In early April, six other Earthwatch volunteer and I await instructions in an apple orchard in the Kullu Valley, the fruit basket of India. Dr. Kothari and Dr. Aman, the lead scientists on this research project, hand out survey sheets.
Dr. Aman, dressed in a red fleece and black puffy jacket welcomes us. He explains how the bloom timing is changing. 15-20 years ago the apple trees started blooming in late April and lasted six weeks through May. Now the season has shortened to two weeks in early April. The valley used to get snow 3-4 times a year. Now they are lucky if they get one snowfall a year.
The scientists show us how to record observations of seven types of pollinators to assess their diversity and density. Over time, the data will be compiled to document changes in pollinator populations as the climate warms.
I find an apple tree with open blossoms and quietly wait. After a late winter and unusual spring thunderstorms, today is bright and sunny. Fuchsia buds open into sweet smelling blossoms as I watch. Snow crested Himalaya Mountains visible through red branches tower over the Beas River Valley.
A bee with four black stripes across its ivory abdomen flies in. It’s an Apis cerana, or wild Indian honeybee. Later when the day warms, bees with bright orange abdomens and three black stripes, the European Honeybee or Apis mellifera, join in.
I mark tallies on my sheet each time a pollinator visits a blossom, gathering data on their activities and numbers. Native bees do the lion’s share of pollinating in both the orchards and the native forests. They are adapted to the local climate and don’t mind the overcast mornings or cool breezes that keep European Honeybees in their hives for shelter.
Pollination is a key driver in the maintenance of biodiversity and ecosystem health. While flies, butterflies, bats, moths, beetles and other bugs all do the job of pollination, bees are the key player, especially in agricultural ecosystems. They pollinate over 400 different types of crops, nearly one-third of the food we eat. Yet, their populations are declining across the globe due to habitat loss, climate change, disease, and pesticide use.
The afternoon of our third field day, we eat lunch in a Sacred Grove. This 5-acre protected park surrounding a sacred temple is an example of a community conservation. About 20 men and women from the village greet us with gifts of flowers, garlands, and smudge a tilak on our foreheads. We sit in a circle and our Earthwatch leader translates as we pepper each other with questions in an interactive exchange to gather information on the “ecosystem services” that support farming.
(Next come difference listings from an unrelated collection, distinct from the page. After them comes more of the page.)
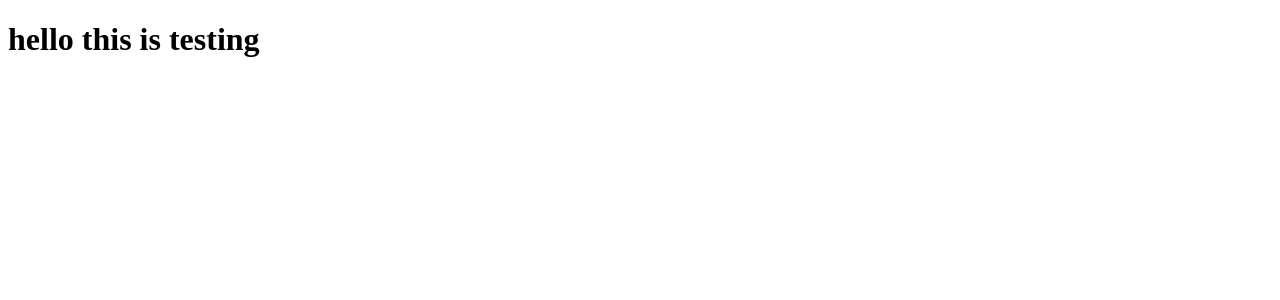
Repository: igatecomputereducation/classes
Page: http://localhost/spring-mvc-project/test
These files come from the project's save history. The page is drawn as it stood at one moment and after the next save; the edit follows.
The browser window is 1280 px wide. The pictures show the whole page.
The page is served by Tomcat 9. Other server files are loaded and not shown.

Above is the page before, as saved 2024-02-24 04:32:50.

### spring-mvc-project/spring-mvc-project/src/main/webapp/WEB-INF/spring-config.xml
<?xml version="1.0" encoding="UTF-8"?>
<beans xmlns="http://www.springframework.org/schema/beans"
	xmlns:p="http://www.springframework.org/schema/p"
	xmlns:util="http://www.springframework.org/schema/util"
	xmlns:xsi="http://www.w3.org/2001/XMLSchema-instance"
	xmlns:context="http://www.springframework.org/schema/context"
	xmlns:mvc="http://www.springframework.org/schema/mvc"

	xsi:schemaLocation="
        http://www.springframework.org/schema/beans
        http://www.springframework.org/schema/beans/spring-beans.xsd
         http://www.springframework.org/schema/util
         http://www.springframework.org/schema/util/spring-util.xsd
        http://www.springframework.org/schema/context
        http://www.springframework.org/schema/context/spring-context.xsd
        http://www.springframework.org/schema/mvc
        http://www.springframework.org/schema/mvc/spring-mvc.xsd
        ">

	<context:annotation-config/>
	<context:component-scan	base-package="com.igate" />

	<mvc:annotation-driven/>
	<mvc:resources location="/WEB-INF/resources/" mapping="/assets/**">

	</mvc:resources>

	<bean name="viewResolver" class="org.springframework.web.servlet.view.InternalResourceViewResolver">
		<property name="prefix" value="/WEB-INF/views/"></property>
		<property name="suffix" value=".jsp"></property>
	</bean>




</beans>

### spring-mvc-project/spring-mvc-project/src/main/webapp/WEB-INF/views/test.jsp
<%@ page language="java" contentType="text/html; charset=ISO-8859-1"
    pageEncoding="ISO-8859-1"%>
<%@ taglib prefix = "c" uri = "http://java.sun.com/jsp/jstl/core" %>
<!DOCTYPE html>
<html>
<head>
<meta charset="ISO-8859-1">
<title>Insert title here</title>
</head>
<body>
	<h1>hello this is testing</h1>

</body>
</html>

### spring-mvc-project/spring-mvc-project/src/main/java/com/igate/MyController.java
package com.igate;

import org.springframework.stereotype.Controller;
import org.springframework.web.bind.annotation.RequestMapping;

@Controller
public class MyController {
	@RequestMapping("/test")
	public String getTest() {
		return "test";
	}
}

After the next save:
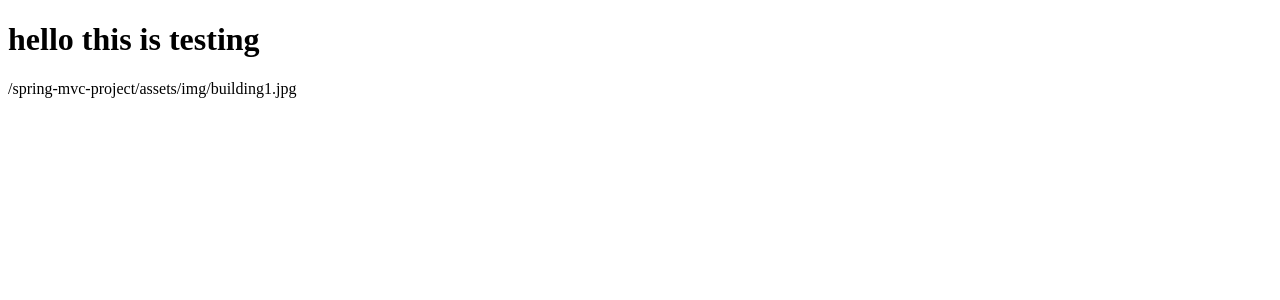
Saved 78 s later.
--- a/spring-mvc-project/spring-mvc-project/src/main/webapp/WEB-INF/views/test.jsp
+++ b/spring-mvc-project/spring-mvc-project/src/main/webapp/WEB-INF/views/test.jsp
@@ -9,6 +9,7 @@
 </head>
 <body>
 	<h1>hello this is testing</h1>
-
+	<c:url value="/assets/img/building1.jpg"/>
+	<img src="">
 </body>
 </html>
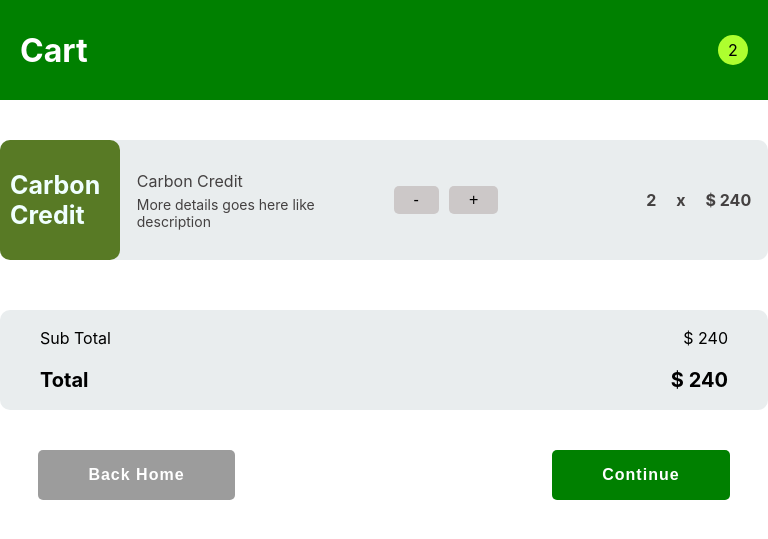
Repository: Yowani24/CarbonApp
Page: /cart
These files come from the project's save history. The page is drawn as it stood at one moment and after the next save; the edit follows.
The browser window is 768 px wide. The pictures show the whole page.
The project was rebuilt for these pictures with package versions that can differ from the ones it lists, and the page was loaded fresh each time. The framework's server and built-in components were replaced by stand-ins that run in the browser. Also part of the build but not shown: next.config.js.

Above is the page before, as saved 2021-09-26 22:51:07.

After the next save:
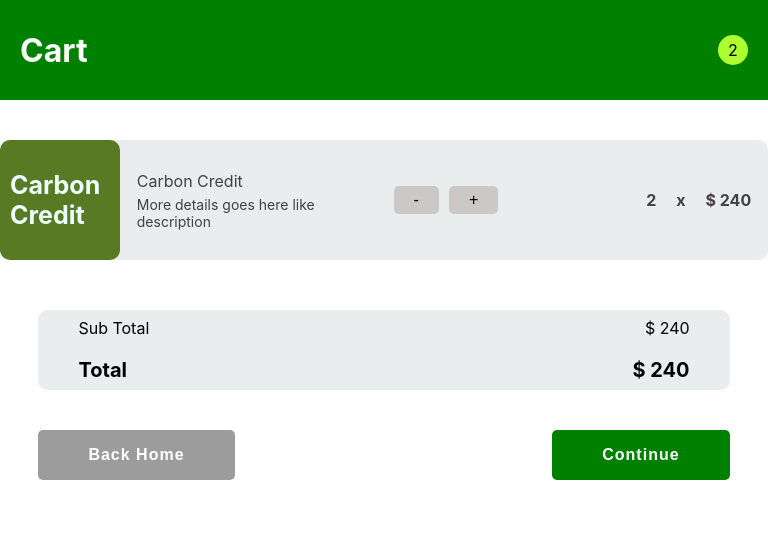
Saved 62 s later.
--- a/pages/cart/Cart.module.css
+++ b/pages/cart/Cart.module.css
@@ -186,7 +186,14 @@
         font-size: 16px;
     }
 }
-
+@media (max-width: 780px){
+    .total_to_pay_box{
+        height: 80px;
+        width: 90%;
+        margin: 0 auto;
+        margin-top: 50px;
+    }
+}
 
 
 /* ===================================== */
Five years ago, they tell us, their apple trees started producing fewer apples. Farmers down the valley had cut down their orchards disappointed by very low yields. They attributed it to climate warming at lower elevations. Concerned for their livelihoods, these farmers enlisted the help of the horticulturalists and scientists at GB Pant Institute of Himalayan Environment and Development. With the scientists help they learned that the main cause in the upper valley was a pollination deficit. Having declined in numbers to loss of habitat, food sources, and pesticide use, there weren’t enough bees to pollinate all the apple trees.
Farmer’s started paying beekeepers to bring managed hives of European Honeybees to their orchards for the 20 or so days that the trees blossom to fill the gap. But it is a temporary fix in the orchards. Apis mellifera is a non-native species and thought to be a threat to local biodiversity.
The scientists recognized that a healthy ecosystem should be able to support a robust native bee population to provide the “ecosystem service” of pollination for free. Their work became figuring out what agricultural and forest management practices would restore native pollinators and in turn the livelihoods of the local famers.
Working in six different orchards and two natural forests throughout the week, I helped to collect data on the peak bloom period times for the region to tell the shift in phenology due to climate change, assess pollinator populations and diversity as well as record the preferred bee forage, and assess plant diversity to determine the health of nearby forests that provide habitat for native bees.
On our last day in the field, we work in an orchard at lower elevation in the valley. Here agricultural practices informed by the study are already being implemented. A variety of crops: garlic, onions, cauliflower, dot the orchard to provide food and shelter for a number of natural pollinators and diversify the income stream of the farmer. Native wildflowers are planted under the trees adding forage for bees. Pesticide use is limited and not applied when the apples are in bloom. The farmer constructed special bee hives to raise Indian honeybees helping to revive this traditional practice.
I finish my last pollinator count and hand in my clipboard to Dr. Aman. Sitting down in the tall grass, I reflect on the busy and satisfying week. A sturdy breeze lifts the petals from pollinated flowers. They float to the ground in a soft white rain. Bees buzz in the apple trees above. Butterflies and Syrphid flies flit among the white and purple wildflowers growing underneath.
The greater Himalaya region is home to the charismatic but endangered snow leopards, red pandas, blue sheep, more than 1,500 species of plants, and the native honeybees that pollinate them. This diversity of life, combined with the fact that only 30% of the native habitat remains, makes the Western Himalayas one of the world’s Biodiversity Hotspots. That’s to say, it is a deeply important and threatened landscape.
While the challenge of saving biodiversity on the planet is great, caring people all over the world are working on the solutions.